__TRY IT__.
In the entries below, find the line with "Before and after one commit to AndunHH/spacemouse, a" and print exactly every line from there up to and including the line with "Also changed, not shown: 2 other files.", with no other lines.
_ _ _ _
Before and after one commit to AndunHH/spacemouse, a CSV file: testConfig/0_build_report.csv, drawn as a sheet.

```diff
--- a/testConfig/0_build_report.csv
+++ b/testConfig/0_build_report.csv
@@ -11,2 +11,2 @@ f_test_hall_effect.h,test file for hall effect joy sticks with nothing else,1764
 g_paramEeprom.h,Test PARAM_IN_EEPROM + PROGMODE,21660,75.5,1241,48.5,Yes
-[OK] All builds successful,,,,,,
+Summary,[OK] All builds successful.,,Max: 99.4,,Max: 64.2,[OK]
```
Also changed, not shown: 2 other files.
_ _ _ _
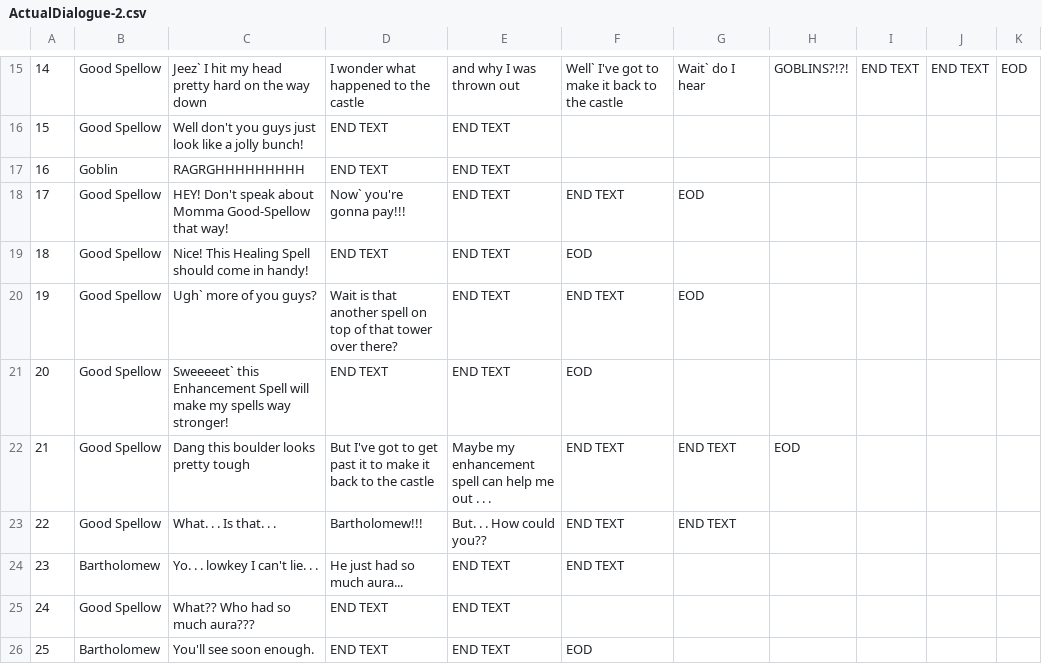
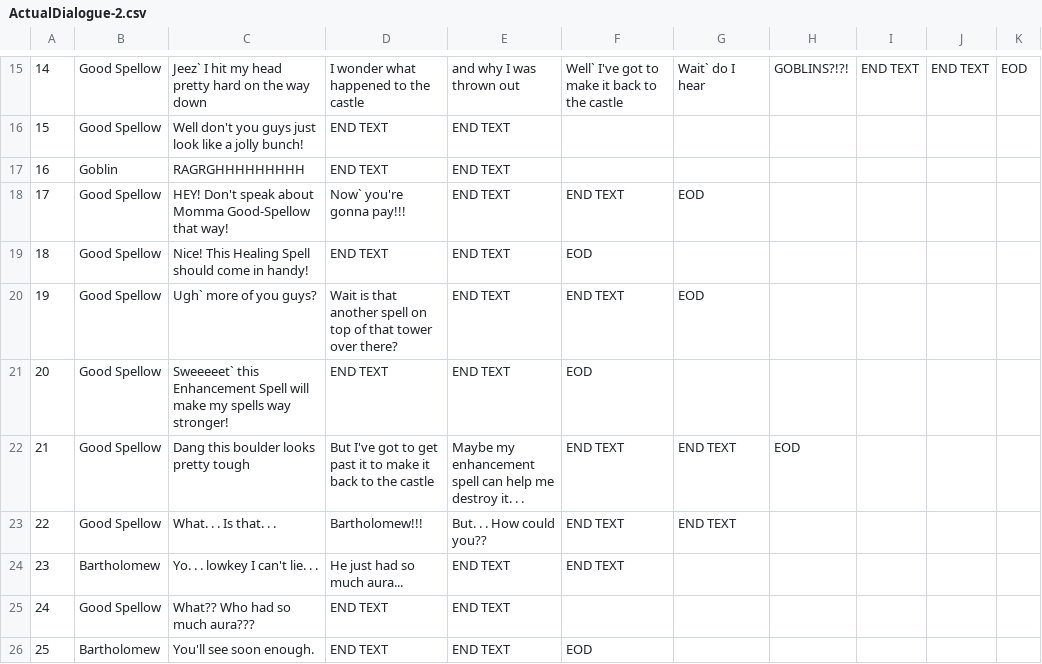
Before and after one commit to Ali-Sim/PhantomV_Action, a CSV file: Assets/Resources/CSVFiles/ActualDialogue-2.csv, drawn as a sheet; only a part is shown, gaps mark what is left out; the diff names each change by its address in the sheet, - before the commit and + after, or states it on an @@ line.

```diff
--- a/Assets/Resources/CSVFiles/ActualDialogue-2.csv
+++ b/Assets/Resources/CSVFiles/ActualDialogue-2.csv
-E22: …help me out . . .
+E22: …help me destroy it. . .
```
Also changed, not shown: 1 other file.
_ _ _ _
__SOLUTION__.
Before and after one commit to AndunHH/spacemouse, a CSV file: testConfig/0_build_report.csv, drawn as a sheet.

```diff
--- a/testConfig/0_build_report.csv
+++ b/testConfig/0_build_report.csv
@@ -11,2 +11,2 @@ f_test_hall_effect.h,test file for hall effect joy sticks with nothing else,1764
 g_paramEeprom.h,Test PARAM_IN_EEPROM + PROGMODE,21660,75.5,1241,48.5,Yes
-[OK] All builds successful,,,,,,
+Summary,[OK] All builds successful.,,Max: 99.4,,Max: 64.2,[OK]
```
Also changed, not shown: 2 other files.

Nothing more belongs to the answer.